The generation of politicians that immediately followed John F. Kennedy—John Kerry, John Tunney and even Republicans like John Lindsay—tried so hard to emulate JFK that they enacted impersonations: fastening the top button of their suit jackets to flap in precisely the same patterns as his, chopping the air with their hands like he did, extending their necks to mimic his chin-in-the-air stance at the lectern. In more recent years, such candidates felt freer to adopt their own mannerisms but their political posture remained pure JFK: that of the young and earnest outsider, alone on the stage, a prince suffused in a golden aura of charisma.
Now, as the 2020 contenders emerge from the wings, the Kennedy ghost is alive again, mostly in the person of former Texas Rep. Robert Francis “Beto” O’Rourke. Unlike the JFK mannequins, he has chosen to ape the tousled Bobby variant of the Kennedy style, honed after Dallas, that of the surviving brother searching for meaning in a strange and violent world. He even shares Bobby Kennedy’s first two names. But the 46-year-old O’Rourke must compete with an even younger Kennedy clone—the 37-year-old mayor of South Bend (Ind.), Pete Buttigieg, who (naturally) won the JFK Library’s Profile in Courage essay contest in 2000 as a sweaty-palmed high school senior. A decade later, in 2015, he won the John F. Kennedy New Frontier Award from the Kennedy School at Harvard.
Salena Zito, NY Post: “How Pete Buttigieg could hurt Trump in the Rust Belt”
Pete Buttigieg is many things.
At just 37, he is the mayor of South Bend, Indiana. He is a military veteran and a deeply religious gay man who is married but also enjoys sandwiches from the (anti-gay marriage) Chick-fil-A. He is a Harvard-educated Rhodes scholar who speaks eight languages. He is the first-ever millennial candidate for president and, so far, the only Democratic hopeful to appear on the “Fox News Sunday” show.
“I’m all of those things,” said Buttigieg — pronounced “Boot-edge-edge” — in an interview with The Post. But “I try not to have any kind of attribute … be totally defining.”
Critics say these attributes are the very reasons why he can’t beat Donald Trump. His supporters say they are the very reasons he can.
Mayor Pete, as he likes to be called, strikes a tone that is kinder and less combative than the insult-driven politics of Trump and the Democratic party’s far-left members.
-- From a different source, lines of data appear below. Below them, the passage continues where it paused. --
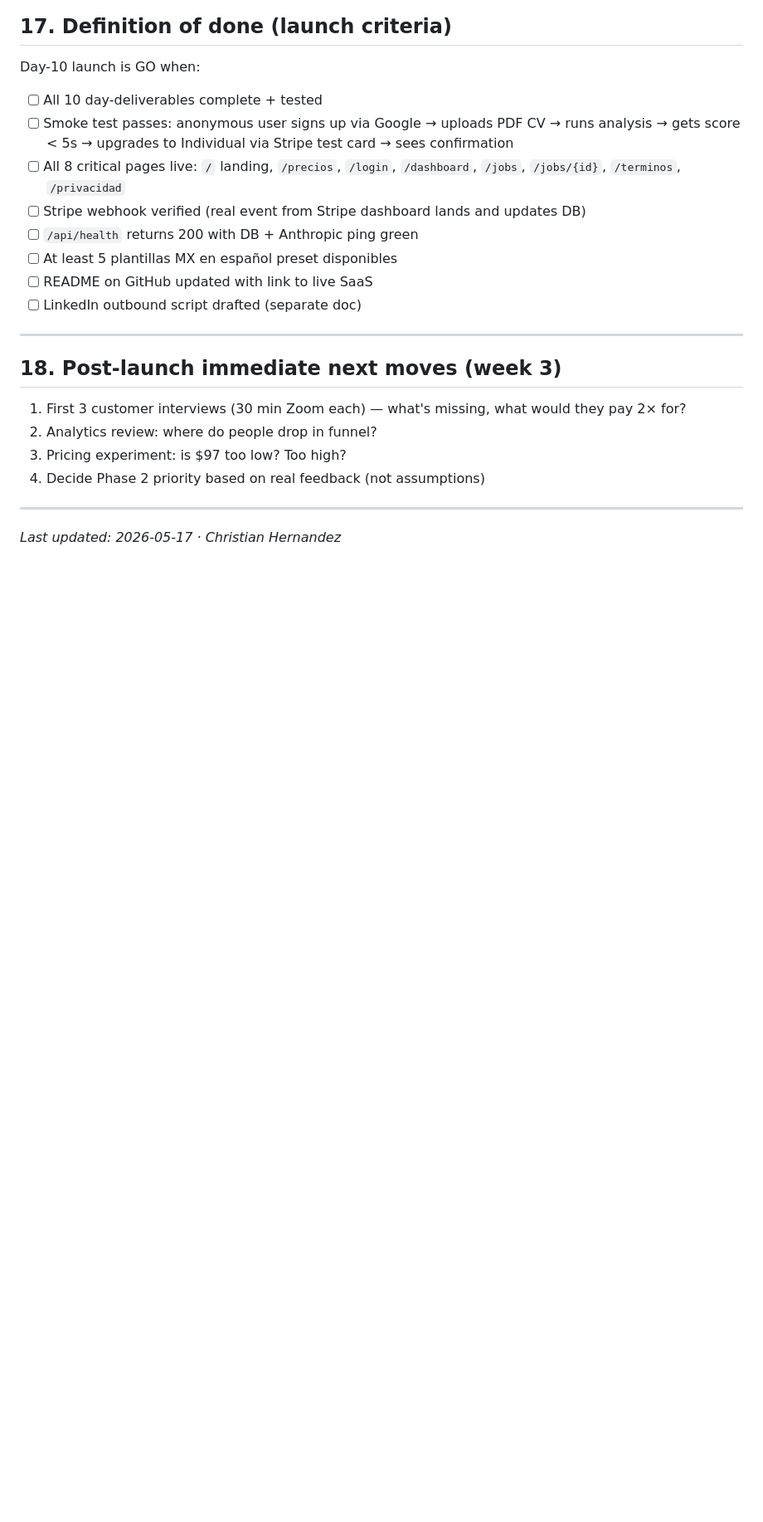
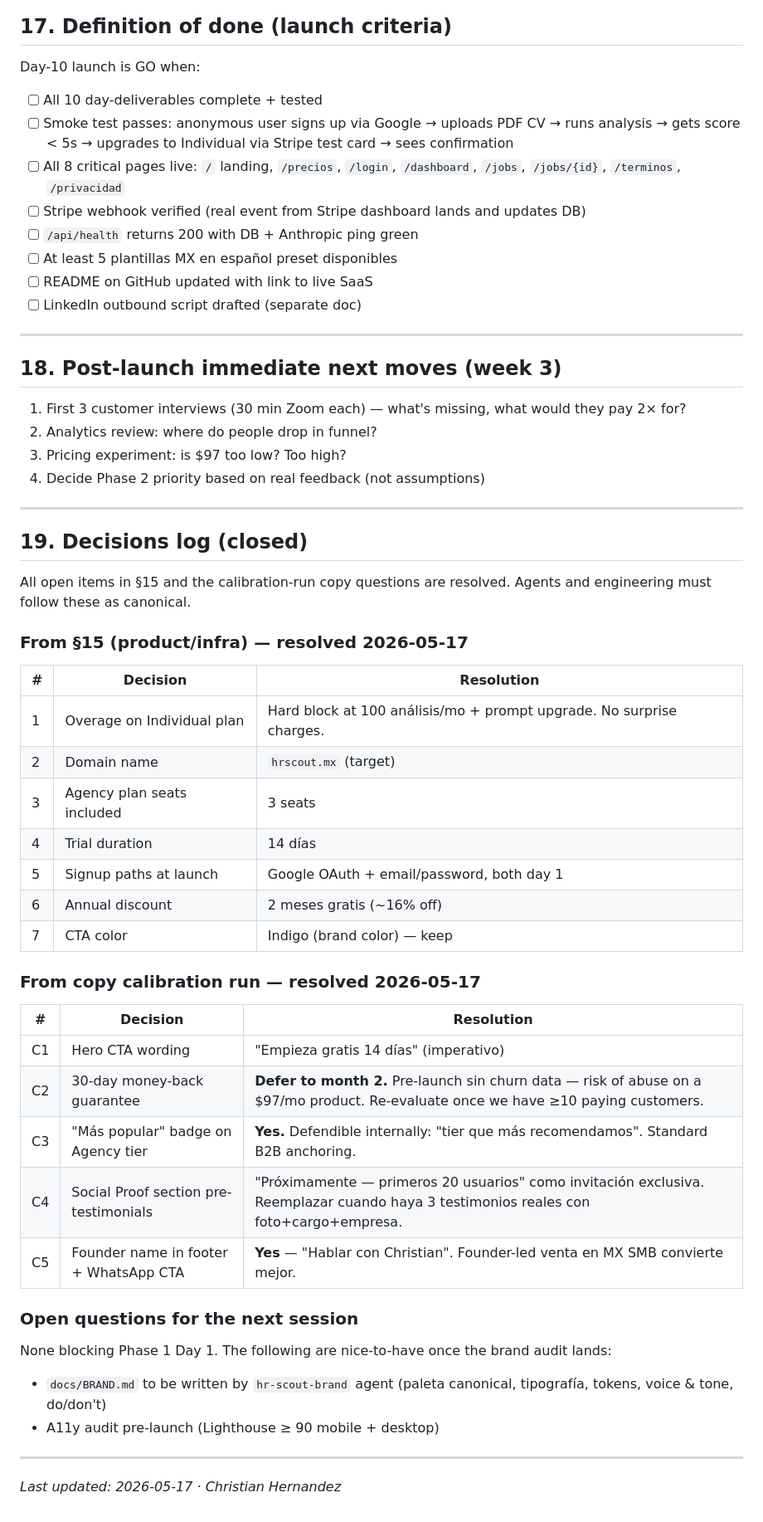
Before and after one commit to christianescamilla15-cell/hr-scout-llm, a Markdown page: docs/COMMERCIAL_LAUNCH_SPEC.md, the part around the change. Shown at 83% size. GitHub-like rendering; blank space fills up the shorter version.

Commit message:
docs(spec): close §15 + copy-calibration decisions (12 items locked)
Adds section 19 — "Decisions log (closed)" — to capture the 7 open
items from §15 (product/infra) and the 5 open items from the
sales-psych agent's calibration-run on landing copy. All 12 are
resolved per Christian's "ok defaults" sign-off this session.

## Decisions locked

### §15 product/infra (7)
1. Overage Individual: hard block + upgrade prompt (no surprise charges)
2. Domain: hrscout.mx
3. Agency seats: 3 included
4. Trial: 14 days
5. Signup: Google OAuth + email both day 1
6. Annual: 2 months free (~16% off)
7. CTA color: indigo (brand)

### Copy calibration (5)
C1. Hero CTA: "Empieza gratis 14 días" (imperativo)
C2. 30-day guarantee: defer to month 2 (pre-launch abuse risk on $97/mo)
C3. "Más popular" badge on Agency: yes (anchoring)
C4. Social proof: "Próximamente — primeros 20 usuarios" invitation
C5. Founder name in footer + WhatsApp CTA: yes

## Why a single decisions log instead of inline edits

Inline-editing §15 to mark items "closed" would lose the auditable
record of *what was open* and *when it was closed*. The append-only
log makes future agents trace why a decision is canonical without
re-litigating it. Same pattern Christian uses in Verificarro
(`pendientes-acciones-manuales.md` carries the inverse — what is
still open per area).

## Unblocks

- `hr-scout-engineering` can now scaffold backend (Day 1) without
  asking for product confirmations
- `hr-scout-sales-psych` can produce final landing copy variants
  without re-asking the 5 calibration questions
- `hr-scout-brand` is unblocked to draft `docs/BRAND.md` knowing the
  indigo + glassmorphism + founder-led tone is locked

## Validation

- All 12 resolutions match the spec body (no contradictions)
- Single timestamp "Last updated: 2026-05-17" preserved
- No source-of-truth duplication (§15 still lists the original
  questions; §19 holds resolutions only)

```diff
--- a/docs/COMMERCIAL_LAUNCH_SPEC.md
+++ b/docs/COMMERCIAL_LAUNCH_SPEC.md
@@ -496,4 +496,42 @@ Day-10 launch is GO when:
 
 ---
 
+## 19. Decisions log (closed)
+
+All open items in §15 and the calibration-run copy questions are
+resolved. Agents and engineering must follow these as canonical.
+
+### From §15 (product/infra) — resolved 2026-05-17
+
+| # | Decision | Resolution |
+|---|---|---|
+| 1 | Overage on Individual plan | Hard block at 100 análisis/mo + prompt upgrade. No surprise charges. |
+| 2 | Domain name | `hrscout.mx` (target) |
+| 3 | Agency plan seats included | 3 seats |
+| 4 | Trial duration | 14 días |
+| 5 | Signup paths at launch | Google OAuth + email/password, both day 1 |
+| 6 | Annual discount | 2 meses gratis (~16% off) |
+| 7 | CTA color | Indigo (brand color) — keep |
+
+### From copy calibration run — resolved 2026-05-17
+
+| # | Decision | Resolution |
+|---|---|---|
+| C1 | Hero CTA wording | "Empieza gratis 14 días" (imperativo) |
+| C2 | 30-day money-back guarantee | **Defer to month 2.** Pre-launch sin churn data — risk of abuse on a $97/mo product. Re-evaluate once we have ≥10 paying customers. |
+| C3 | "Más popular" badge on Agency tier | **Yes.** Defendible internally: "tier que más recomendamos". Standard B2B anchoring. |
+| C4 | Social Proof section pre-testimonials | "Próximamente — primeros 20 usuarios" como invitación exclusiva. Reemplazar cuando haya 3 testimonios reales con foto+cargo+empresa. |
+| C5 | Founder name in footer + WhatsApp CTA | **Yes** — "Hablar con Christian". Founder-led venta en MX SMB convierte mejor. |
+
+### Open questions for the next session
+
+None blocking Phase 1 Day 1. The following are nice-to-have once the
+brand audit lands:
+
+- `docs/BRAND.md` to be written by `hr-scout-brand` agent (paleta
+  canonical, tipografía, tokens, voice & tone, do/don't)
+- A11y audit pre-launch (Lighthouse ≥ 90 mobile + desktop)
+
+---
+
 *Last updated: 2026-05-17 · Christian Hernandez*
```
His boyish good looks, intelligence and military background are undoubtedly appealing, as is his faith.
“Scripture tells us to look after the least among us, that it also counsels humility and teaches us about what’s bigger than ourselves,” said Buttigieg, a devout Episcopalian. “It points the way toward an inclusive and unselfish politics that I strive to practice, whether I’m talking about my faith on the stump or not.”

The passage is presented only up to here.